“If people are more alert at those times for deer, it would be a little bit safer for them,” he said. “Typically, also if one deer is crossing the road, more than likely, there’s two or three.”
And what happens if a driver happens to have an unfortunate encounter with one of those deer? Once the damage is done, some municipalities send out their own workers to clear the roadway, Lucas said.
But on state roadways, PennDOT handles the job when notified about a deer crash.
“There’s several ways we get notified,” said Michael Shanshala, acting assistant district executive for maintenance in PennDOT District 10, which covers Indiana. “Either our own people see them or the public calls one of our county offices.”
From there, PennDOT has what Shanshala calls a “dedicated deer truck.” The truck includes a lift to remove the dead deer from the road. Deer are then disposed of.
Some of the District 10 counties, which include Armstrong, Butler, Clarion and Jefferson, use 24-hour on-call contractors to manage the pickups. Indiana is not one of them.
“We have a vehicle assigned to pick up deer and an operator,” Shanshala said. “When a deer is called in, he goes out and picks it up and moves it off the road.”
About 1,200 deer had been picked up this year through Oct. 31 in Indiana County, according to Shanshala. Since July, he said, 417 have been removed — 184 of those in October.

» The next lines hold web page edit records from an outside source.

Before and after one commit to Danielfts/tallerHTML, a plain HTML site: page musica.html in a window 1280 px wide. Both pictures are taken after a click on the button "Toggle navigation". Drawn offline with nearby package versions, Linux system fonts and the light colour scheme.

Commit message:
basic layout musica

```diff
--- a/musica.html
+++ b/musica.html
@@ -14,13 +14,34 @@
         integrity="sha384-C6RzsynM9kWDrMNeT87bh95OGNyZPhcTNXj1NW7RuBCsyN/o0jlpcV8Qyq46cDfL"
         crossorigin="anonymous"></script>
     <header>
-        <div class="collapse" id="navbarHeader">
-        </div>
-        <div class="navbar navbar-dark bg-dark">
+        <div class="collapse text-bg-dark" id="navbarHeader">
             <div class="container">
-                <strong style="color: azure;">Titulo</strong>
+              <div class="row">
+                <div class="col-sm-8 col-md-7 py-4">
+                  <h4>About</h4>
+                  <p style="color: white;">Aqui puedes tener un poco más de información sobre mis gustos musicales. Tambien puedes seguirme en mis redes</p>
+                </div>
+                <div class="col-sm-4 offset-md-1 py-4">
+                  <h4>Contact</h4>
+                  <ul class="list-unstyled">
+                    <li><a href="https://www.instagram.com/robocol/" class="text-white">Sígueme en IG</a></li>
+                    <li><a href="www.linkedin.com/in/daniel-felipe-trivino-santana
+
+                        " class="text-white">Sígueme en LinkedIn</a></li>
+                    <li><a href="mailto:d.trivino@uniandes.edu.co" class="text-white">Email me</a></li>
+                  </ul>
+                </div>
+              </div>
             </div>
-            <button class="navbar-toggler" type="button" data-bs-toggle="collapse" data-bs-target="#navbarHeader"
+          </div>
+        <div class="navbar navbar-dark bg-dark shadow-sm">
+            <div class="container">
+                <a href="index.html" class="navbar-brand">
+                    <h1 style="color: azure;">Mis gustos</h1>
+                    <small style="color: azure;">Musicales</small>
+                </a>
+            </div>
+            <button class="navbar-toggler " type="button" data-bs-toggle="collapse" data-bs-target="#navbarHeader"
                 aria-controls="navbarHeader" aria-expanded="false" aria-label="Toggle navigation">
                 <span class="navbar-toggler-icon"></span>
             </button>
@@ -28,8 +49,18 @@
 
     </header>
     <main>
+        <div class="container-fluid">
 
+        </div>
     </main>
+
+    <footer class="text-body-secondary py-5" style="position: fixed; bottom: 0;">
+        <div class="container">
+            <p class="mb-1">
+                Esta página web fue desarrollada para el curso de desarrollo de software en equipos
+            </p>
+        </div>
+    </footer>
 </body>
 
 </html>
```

Throughout the five-county region of PennDOT’s District 10, about 5,600 have been removed from state roadways. Shanshala said it costs more than $500,000 to pick up dead deer in his district, including costs for staffing and fuel.
“It’s not a cheap proposition to move dead deer off the roadways,” he said.
In addition to being particularly cautious at dawn at dusk, Shanshala said to be careful in areas where there are agricultural fields on one side of the road and wooded spots on the other. And take heed of “deer crossing” signs, he said. They’re posted for good reason.
If a driver does hit a deer, Shanshala offers the following advice:
• If your vehicle is damaged, pull over to a safe spot so your car doesn’t get hit by passing motorists.
On a related note, if a driver sees an accident or a worker removing a deer on a four-lane road, they should move to the left lane. If traveling on a two-lane road, he said, slow down and be careful, making sure that no one is coming the other way as you drive around.
• To report the accident and have the deer removed, call PennDOT at (800) FIX-ROAD for crashes along state highways.
In other instances, such as a dead deer in someone’s yard, the local game commission office can be called. For the southwest Pennsylvania region, that number is (724) 238-9523 or (724) 238-9524.
• For health and safety reasons, stay away from a dead deer. Deer are often covered with ticks, which can carry Lyme disease. In addition, people should not touch tissue like brain or spinal cord matter. Though he said he didn’t know whether it was prevalent in Pennsylvania, Shanshala cautioned against doing so because of Chronic Wasting Disease.
In addition, he said, don’t approach an injured deer.
“They don’t know you’re trying to help,” he said. “You’ve got to remember, they’re wild animals.”